Go through the data below and return each line containing the word "font".

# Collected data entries
▬▬▬

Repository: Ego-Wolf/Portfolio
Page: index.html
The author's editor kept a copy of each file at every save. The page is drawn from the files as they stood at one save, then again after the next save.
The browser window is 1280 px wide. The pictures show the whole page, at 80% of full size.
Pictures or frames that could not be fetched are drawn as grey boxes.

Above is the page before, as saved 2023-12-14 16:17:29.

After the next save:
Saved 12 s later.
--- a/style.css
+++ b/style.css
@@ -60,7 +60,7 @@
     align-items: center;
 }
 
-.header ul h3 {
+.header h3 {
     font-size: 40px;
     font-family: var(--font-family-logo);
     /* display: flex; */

▬▬▬

# TASK ANSWER
     font-size: 40px;
     font-family: var(--font-family-logo);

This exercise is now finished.